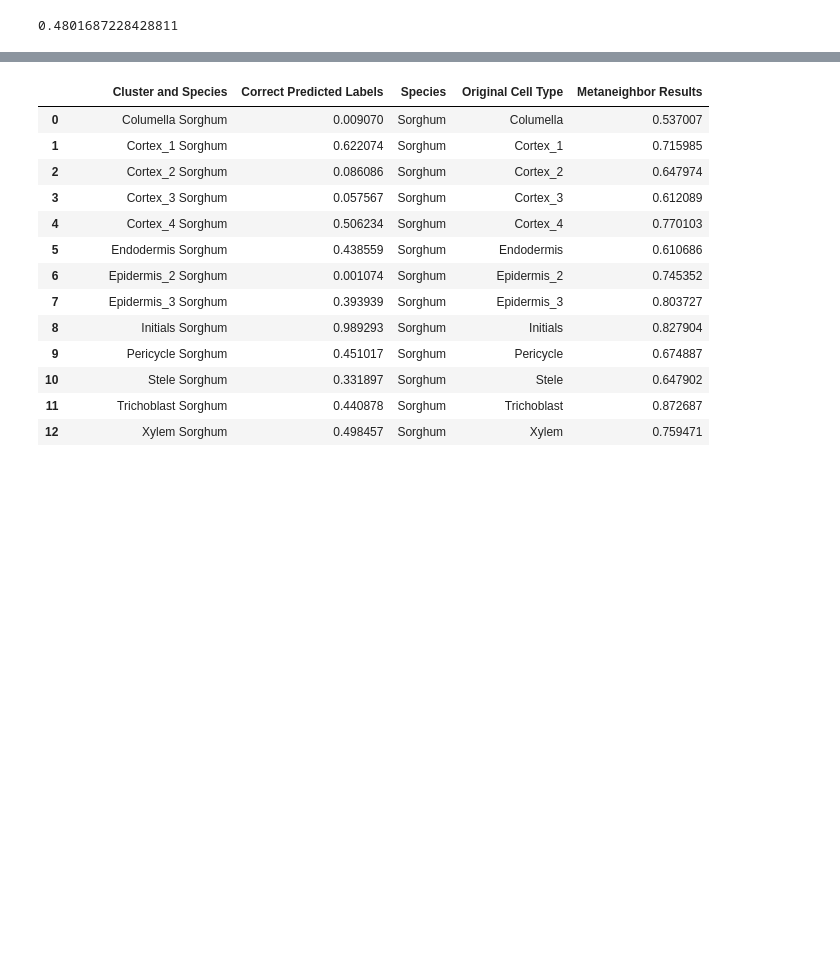
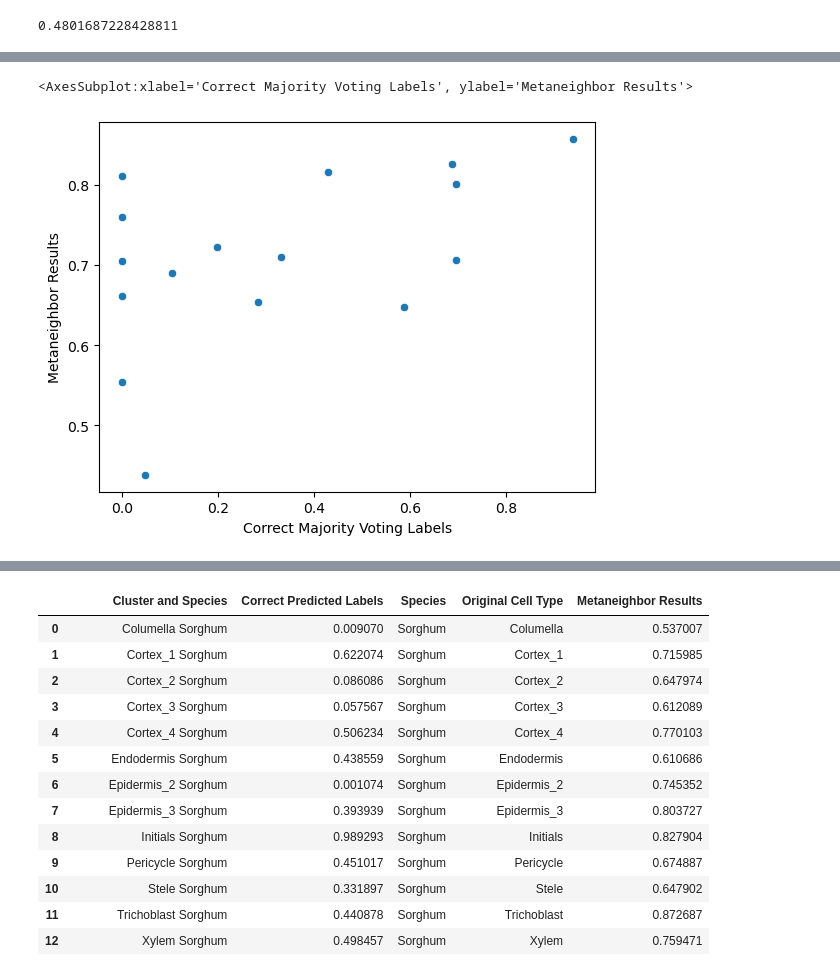
Before and after one commit to mikepassal/Bruno_and_Ken_Maize_Sorghum_Millet, a Jupyter notebook: cell_typist_cell_classification.ipynb, the cells around one changed output, grey strips where cells are left out. Drawn from its saved outputs; the diff is of its cells as text; code cells hidden in the pictures; blank space fills up the shorter version.

```diff
--- a/cell_typist_cell_classification.ipynb
+++ b/cell_typist_cell_classification.ipynb
@@ -653,3 +658,8 @@ maize_correlation_panda_majority['Correct Majority Voting Labels'].corr(maize_co
+# %%
+sns.scatterplot(x =maize_correlation_panda_majority['Correct Majority Voting Labels'], y = maize_correlation_panda_majority['Metaneighbor Results'])
+# %% [output]
+<AxesSubplot:xlabel='Correct Majority Voting Labels', ylabel='Metaneighbor Results'>
+[figure, added]
 # %%
 sorghum_correlation_panda_majority= non_millet_results_majority.loc[non_millet_results_majority['Species'] == "Sorghum"]
 sorghum_correlation_panda_majority = sorghum_correlation_panda_majority.reset_index(drop = True)
```
Also changed, not shown: parts of 13 cells of this notebook.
· · · · · · ·
• _PROBLEM TO SOLVE_
Check each line above for the word "Metaneighbor" and copy the ones that have it.

• _YOUR SOLUTION_
+sns.scatterplot(x =maize_correlation_panda_majority['Correct Majority Voting Labels'], y = maize_correlation_panda_majority['Metaneighbor Results'])
+<AxesSubplot:xlabel='Correct Majority Voting Labels', ylabel='Metaneighbor Results'>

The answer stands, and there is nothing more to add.